When we hear calls for the end of racism, violence, and division, we are left with uncomfortable questions: Can racism, especially systemic racism, really be conquered? Regardless of our race, what are our own biases? Are we doing enough to combat racism, especially while sitting on the meditation cushion? And if we take part in activism, are we getting sucked into the anger, stereotyping, and divisiveness that we are supposedly fighting against?
Professor Jan Willis, one of the earliest American scholar-practitioners of Tibetan Buddhism and Professor Emerita of Religion at Wesleyan University, will help us explore these difficult questions. She will draw upon not only her decades of Buddhist practice and scholarship but also her personal journey of healing the traumas of racism: growing up in the Jim Crow south, witnessing cross-burnings on her lawn, and marching with Dr. Martin Luther King Jr.
She will share insights on how the Buddha’s teachings are deeply relevant today to counter the racism and bitter divisiveness we face, and how wisdom and compassion for all beings (regardless of race, occupation, and personal history), can heal ourselves and our communities.
We are thrilled to host Professor Willis, who is beloved for her wisdom, joy, humor, and kindness.
About the Speaker
Jan Willis, Ph.D. is an author, activist, scholar, professor, and long-time Buddhist practitioner.
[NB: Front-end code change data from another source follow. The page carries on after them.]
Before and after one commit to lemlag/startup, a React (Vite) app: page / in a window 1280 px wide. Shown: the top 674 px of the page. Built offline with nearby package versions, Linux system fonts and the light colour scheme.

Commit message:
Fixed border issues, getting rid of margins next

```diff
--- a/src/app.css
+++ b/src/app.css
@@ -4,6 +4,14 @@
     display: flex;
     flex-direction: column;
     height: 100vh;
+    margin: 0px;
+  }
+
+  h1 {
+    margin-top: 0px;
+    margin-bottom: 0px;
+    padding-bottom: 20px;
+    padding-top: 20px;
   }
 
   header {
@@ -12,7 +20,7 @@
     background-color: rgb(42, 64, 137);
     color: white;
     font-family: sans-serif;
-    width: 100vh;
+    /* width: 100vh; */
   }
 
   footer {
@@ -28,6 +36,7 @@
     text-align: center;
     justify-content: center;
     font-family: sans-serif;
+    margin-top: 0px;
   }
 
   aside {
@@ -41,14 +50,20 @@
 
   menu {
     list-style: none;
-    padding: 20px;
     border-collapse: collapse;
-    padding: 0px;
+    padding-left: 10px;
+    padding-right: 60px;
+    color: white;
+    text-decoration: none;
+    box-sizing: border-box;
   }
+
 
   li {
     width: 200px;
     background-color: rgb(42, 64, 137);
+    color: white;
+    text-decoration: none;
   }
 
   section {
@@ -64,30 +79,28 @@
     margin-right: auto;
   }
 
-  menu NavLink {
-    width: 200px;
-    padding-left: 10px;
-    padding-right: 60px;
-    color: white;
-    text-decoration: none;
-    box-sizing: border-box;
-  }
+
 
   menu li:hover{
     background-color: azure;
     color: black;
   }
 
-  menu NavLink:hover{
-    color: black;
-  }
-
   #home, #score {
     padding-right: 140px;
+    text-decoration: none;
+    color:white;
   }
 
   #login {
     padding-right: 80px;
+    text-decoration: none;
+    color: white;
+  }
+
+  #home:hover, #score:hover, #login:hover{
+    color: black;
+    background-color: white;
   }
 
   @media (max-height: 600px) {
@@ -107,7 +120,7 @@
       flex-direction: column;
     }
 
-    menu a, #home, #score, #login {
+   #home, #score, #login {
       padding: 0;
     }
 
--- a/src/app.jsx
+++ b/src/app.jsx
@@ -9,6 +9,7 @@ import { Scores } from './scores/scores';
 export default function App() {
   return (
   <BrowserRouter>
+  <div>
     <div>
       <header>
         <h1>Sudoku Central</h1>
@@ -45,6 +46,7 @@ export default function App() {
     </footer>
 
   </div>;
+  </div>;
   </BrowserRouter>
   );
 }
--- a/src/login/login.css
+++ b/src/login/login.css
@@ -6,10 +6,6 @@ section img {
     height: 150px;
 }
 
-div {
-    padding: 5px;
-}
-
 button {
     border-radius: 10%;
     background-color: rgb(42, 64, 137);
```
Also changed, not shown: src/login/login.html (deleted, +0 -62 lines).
TIME magazine named her as one of six “spiritual innovators for the new millenium”, and Ebony called her one of its “Power 150” most influential African-Americans.
Dr. Willis is Professor Emerita of Religion at Wesleyan University and now Visiting Professor of Religion at Agnes Scott College in Decatur, GA. She received her B.A. and M.A. in Philosophy from Cornell University, and her Ph.D. in Indic and Buddhist Studies from Columbia University. She is the author of The Diamond Light: An Introduction to Tibetan Buddhist Meditation (1972), On Knowing Reality: The Tattvartha Chapter of Asanga’s Bodhisattvabhumi (1979), Enlightened Beings: Life Stories from the Ganden Oral Tradition (1995); and the editor of Feminine Ground: Essays on Women and Tibet (1989).
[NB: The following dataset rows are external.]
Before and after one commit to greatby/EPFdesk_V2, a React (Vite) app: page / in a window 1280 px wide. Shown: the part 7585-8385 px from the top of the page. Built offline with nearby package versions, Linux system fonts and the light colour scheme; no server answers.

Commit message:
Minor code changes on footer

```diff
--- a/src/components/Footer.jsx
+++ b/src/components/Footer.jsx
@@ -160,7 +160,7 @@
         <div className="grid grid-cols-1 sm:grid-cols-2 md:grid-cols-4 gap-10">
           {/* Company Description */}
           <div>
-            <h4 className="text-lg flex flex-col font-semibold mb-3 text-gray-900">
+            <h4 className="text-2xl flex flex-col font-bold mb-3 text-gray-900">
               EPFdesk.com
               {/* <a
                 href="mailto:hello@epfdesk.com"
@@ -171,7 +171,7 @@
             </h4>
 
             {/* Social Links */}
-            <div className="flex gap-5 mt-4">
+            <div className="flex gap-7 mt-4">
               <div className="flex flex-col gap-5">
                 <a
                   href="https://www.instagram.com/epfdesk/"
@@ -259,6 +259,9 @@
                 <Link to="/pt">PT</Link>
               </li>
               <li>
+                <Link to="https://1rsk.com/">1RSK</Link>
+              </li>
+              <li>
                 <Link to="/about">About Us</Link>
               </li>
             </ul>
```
Additionally, she has published numerous articles and essays on various topics in Buddhism—Buddhist meditation, hagiography, women and Buddhism, and Buddhism and race. Her best-known work is her personal memoir, Dreaming Me: Black, Baptist, and Buddhist—One Woman’s Spiritual Journey.
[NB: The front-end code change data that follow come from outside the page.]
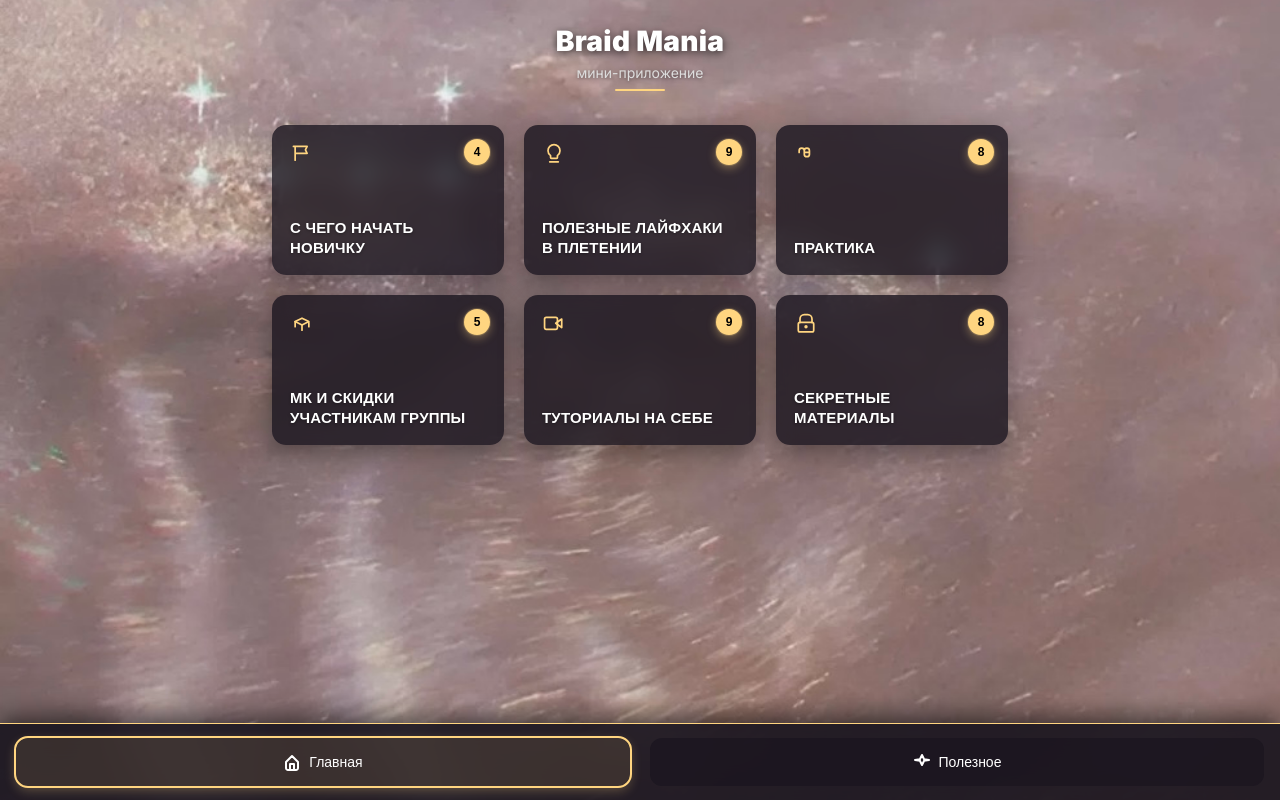
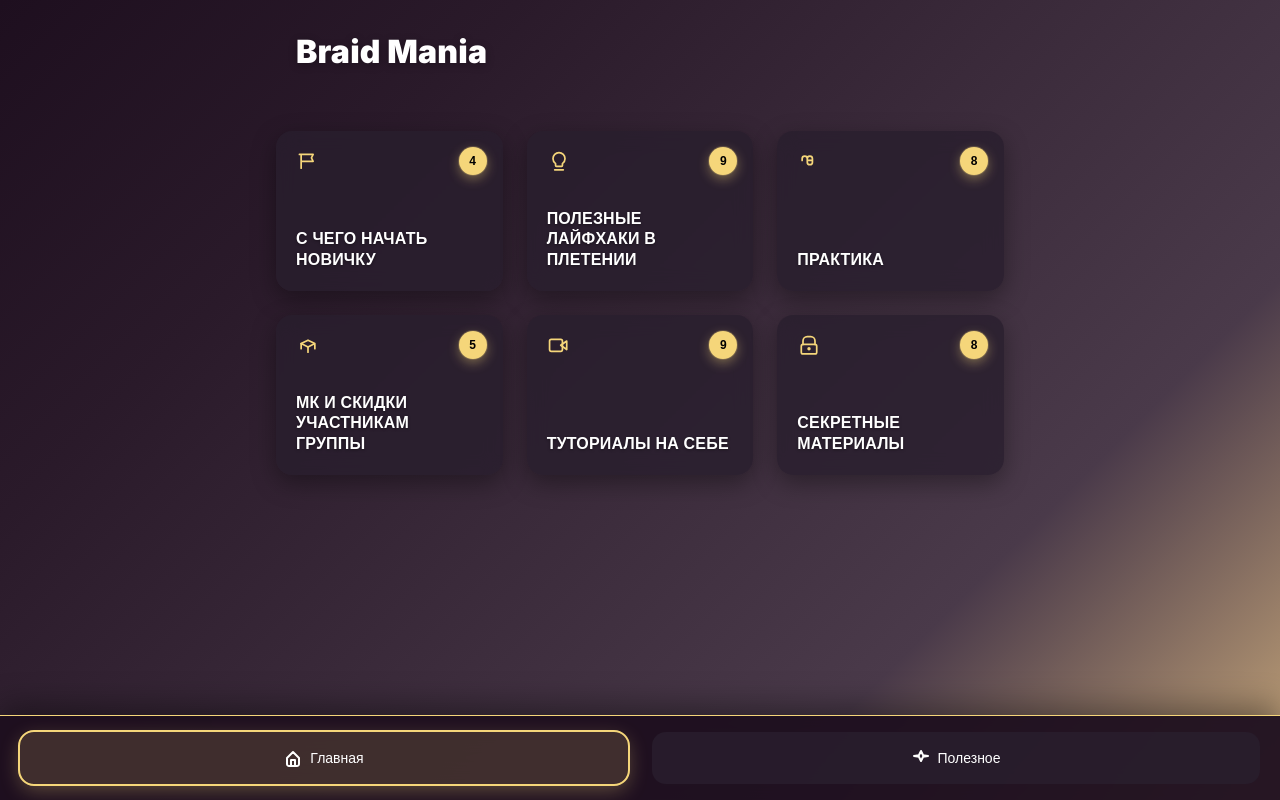
Before and after one commit to preff23/braidmaniaminiapp, a Next.js app: page / in a window 1280 px wide. Built offline with nearby package versions, Linux system fonts and the light colour scheme.

Commit message:
Update design: gradient background, left-aligned header, increased spacing, premium dark theme

```diff
--- a/src/app/globals.css
+++ b/src/app/globals.css
@@ -3,16 +3,16 @@
 @tailwind utilities;
 
 :root {
-  --bg: #000000;
-  --surface: rgba(25, 20, 30, 0.8);
+  --bg: #1e0f1f;
+  --surface: rgba(40, 30, 45, 0.8);
   --text: #FFFFFF;
   --text-secondary: #DDDDDD;
   --muted: #B6B6B6;
-  --accent: #FFD580;
-  --accent-hover: #FFE5A3;
+  --accent: #f5d67a;
+  --accent-hover: #ffdf8a;
   --shadow: 0 8px 24px rgba(0,0,0,.35);
-  --radius: 14px;
-  --gap: 20px;
+  --radius: 16px;
+  --gap: 24px;
 }
 
 * {
@@ -35,29 +35,9 @@ body {
 body {
   min-height: 100vh;
   padding-bottom: calc(80px + env(safe-area-inset-bottom));
-  background-image: url('/photo/phon.jpg');
-  background-size: cover;
-  background-position: center;
-  background-repeat: no-repeat;
+  background: linear-gradient(135deg, #1e0f1f 0%, #2a1a2a 25%, #3a2a3a 50%, #4a3a4a 75%, #c7a77a 100%);
   background-attachment: fixed;
   position: relative;
-}
-
-/* Overlay для читаемости с дополнительным затемнением */
-body::before {
-  content: '';
-  position: fixed;
-  top: 0;
-  left: 0;
-  right: 0;
-  bottom: 0;
-  background: linear-gradient(
-    to bottom,
-    rgba(0, 0, 0, 0.15) 0%,
-    rgba(25, 20, 30, 0.6) 50%,
-    rgba(0, 0, 0, 0.1) 100%
-  );
-  z-index: -1;
 }
 
 a {
@@ -76,7 +56,7 @@ a {
 }
 
 .skeleton {
-  background: linear-gradient(90deg, var(--surface) 25%, rgba(25, 20, 30, 0.6) 50%, var(--surface) 75%);
+  background: linear-gradient(90deg, var(--surface) 25%, rgba(40, 30, 45, 0.6) 50%, var(--surface) 75%);
   background-size: 200px 100%;
   animation: shimmer 1.5s infinite;
 }
@@ -102,43 +82,20 @@ a {
 /* Header */
 .header {
   display: flex;
-  flex-direction: column;
   align-items: center;
-  justify-content: center;
-  padding: 24px 16px 20px;
-  margin-bottom: 24px;
+  padding: 32px 20px 28px;
+  margin-bottom: 32px;
   position: relative;
   z-index: 1;
-  text-align: center;
 }
 
 .titles h1 {
-  font-size: 28px;
+  font-size: 32px;
   font-weight: 900;
-  margin: 0 0 6px 0;
-  letter-spacing: .3px;
+  margin: 0;
+  letter-spacing: .2px;
   color: var(--text);
-  text-shadow: 0 2px 8px rgba(0, 0, 0, 0.7);
-}
-
-.subtitle {
-  color: var(--text-secondary);
-  font-size: 14px;
-  position: relative;
-  text-shadow: 0 1px 4px rgba(0, 0, 0, 0.5);
-}
-
-.subtitle::after {
-  content: '';
-  position: absolute;
-  bottom: -10px;
-  left: 50%;
-  transform: translateX(-50%);
-  width: 50px;
-  height: 2px;
-  background: var(--accent);
-  border-radius: 1px;
-  box-shadow: 0 2px 6px rgba(255, 213, 128, 0.4);
+  text-shadow: 0 2px 8px rgba(0, 0, 0, 0.3);
 }
 
 /* Grid */
@@ -146,7 +103,7 @@ a {
   display: grid;
   grid-template-columns: repeat(2, 1fr);
   gap: var(--gap);
-  margin-bottom: 24px;
+  margin-bottom: 32px;
   position: relative;
   z-index: 1;
 }
@@ -160,12 +117,12 @@ a {
 /* Category Card */
 .card {
   position: relative;
-  padding: 18px;
+  padding: 20px;
   background: var(--surface);
   border-radius: var(--radius);
   box-shadow: var(--shadow);
   text-align: left;
-  min-height: 150px;
+  min-height: 160px;
   transition: all 0.3s ease;
   border: none;
   cursor: pointer;
@@ -175,9 +132,9 @@ a {
 }
 
 .card:hover {
-  transform: translateY(-3px);
-  box-shadow: 0 16px 40px rgba(255, 213, 128, 0.15);
-  border: 1px solid rgba(255, 213, 128, 0.2);
+  transform: translateY(-4px);
+  box-shadow: 0 20px 50px rgba(245, 214, 122, 0.15);
+  border: 1px solid rgba(245, 214, 122, 0.2);
 }
 
 .card:active {
@@ -186,9 +143,9 @@ a {
 }
 
 .card-icon {
-  width: 26px;
-  height: 26px;
-  margin: 0 auto 14px 0;
+  width: 28px;
+  height: 28px;
+  margin: 0 auto 16px 0;
   color: var(--accent);
   transition: color 0.3s ease;
 }
@@ -199,7 +156,7 @@ a {
 
 .card-title {
   font-weight: 800;
-  font-size: 15px;
+  font-size: 16px;
   line-height: 1.3;
   letter-spacing: .2px;
   color: var(--text);
@@ -210,24 +167,24 @@ a {
 
 .card-badge {
   position: absolute;
-  top: 14px;
-  right: 14px;
+  top: 16px;
+  right: 16px;
   background: var(--accent);
   color: #000;
-  width: 26px;
-  height: 26px;
+  width: 28px;
+  height: 28px;
   border-radius: 50%;
   display: flex;
   align-items: center;
   justify-content: center;
   font-weight: 800;
   font-size: 12px;
-  box-shadow: 0 3px 10px rgba(255, 213, 128, 0.4), 0 0 0 1px rgba(255, 213, 128, 0.2);
+  box-shadow: 0 4px 12px rgba(245, 214, 122, 0.4), 0 0 0 1px rgba(245, 214, 122, 0.2);
   transition: all 0.3s ease;
 }
 
 .card:hover .card-badge {
-  box-shadow: 0 5px 15px rgba(255, 213, 128, 0.6), 0 0 0 1px rgba(255, 213, 128, 0.4);
+  box-shadow: 0 6px 18px rgba(245, 214, 122, 0.6), 0 0 0 1px rgba(245, 214, 122, 0.4);
 }
 
 /* Link Button */
@@ -236,7 +193,7 @@ a {
   align-items: center;
   justify-content: space-between;
   width: 100%;
-  padding: 14px 18px;
+  padding: 16px 20px;
   background: transparent;
   border: none;
   border-radius: var(--radius);
@@ -247,7 +204,7 @@ a {
 }
 
 .link-button:hover {
-  background: rgba(255, 213, 128, 0.1);
+  background: rgba(245, 214, 122, 0.1);
   transform: translateX(4px);
 }
 
@@ -269,15 +226,15 @@ a {
   bottom: 0;
   left: 0;
   right: 0;
-  padding: 14px 16px calc(14px + env(safe-area-inset-bottom));
-  background: rgba(25, 20, 30, 0.9);
+  padding: 16px 20px calc(16px + env(safe-area-inset-bottom));
+  background: rgba(30, 15, 31, 0.95);
   border-top: 1px solid var(--accent);
   display: grid;
   grid-template-columns: 1fr 1fr;
   gap: var(--gap);
   z-index: 50;
-  box-shadow: 0 -6px 24px rgba(0, 0, 0, 0.6);
-  backdrop-filter: blur(15px);
+  box-shadow: 0 -8px 32px rgba(0, 0, 0, 0.4);
+  backdrop-filter: blur(20px);
 }
 
 .tab {
@@ -285,24 +242,24 @@ a {
   align-items: center;
   justify-content: center;
   gap: 8px;
-  padding: 14px 16px;
-  border-radius: 12px;
-  background: rgba(25, 20, 30, 0.7);
+  padding: 16px 20px;
+  border-radius: 14px;
+  background: rgba(40, 30, 45, 0.8);
   color: var(--text);
   border: none;
   cursor: pointer;
   transition: all 0.3s ease;
   font-size: 14px;
   font-weight: 500;
-  height: 48px;
+  height: 52px;
   min-width: 0;
 }
 
 .tab.active {
   color: var(--text);
   outline: 2px solid var(--accent);
-  background: rgba(255, 213, 128, 0.1);
-  box-shadow: 0 4px 12px rgba(255, 213, 128, 0.3), 0 0 0 1px rgba(255, 213, 128, 0.2);
+  background: rgba(245, 214, 122, 0.15);
+  box-shadow: 0 6px 20px rgba(245, 214, 122, 0.3), 0 0 0 1px rgba(245, 214, 122, 0.3);
 }
 
 .tab svg {
@@ -313,7 +270,7 @@ a {
 
 .tab:hover:not(.active) {
   color: var(--accent);
-  background: rgba(255, 213, 128, 0.1);
+  background: rgba(245, 214, 122, 0.1);
 }
 
 .tab:hover:not(.active) svg {
@@ -324,7 +281,7 @@ a {
 .container {
   max-width: 480px;
   margin: 0 auto;
-  padding: 0 16px;
+  padding: 0 20px;
   position: relative;
   z-index: 1;
 }
--- a/src/components/Header.tsx
+++ b/src/components/Header.tsx
@@ -3,7 +3,6 @@ export default function Header() {
     <header className="header">
       <div className="titles">
         <h1>Braid Mania</h1>
-        <div className="subtitle">мини-приложение</div>
       </div>
     </header>
   );
```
Dr. Willis is one of Lama Yeshe’s earliest Western disciples and sees him as one of her root spiritual mentors. She grew up in the Jim Crow South of 1950s and 1960s and took part in the Civil Rights movement. While traveling through Asia in the early 1970s, she met Lama Yeshe and discovered a path to healing the wounds of racism: “[Buddhism] has helped me in real ways to find what I was looking for as a young person in a world that was violent,” she explained. “It showed me how to locate deep wounds that racism caused in my early life … and having found them, how to heal them.”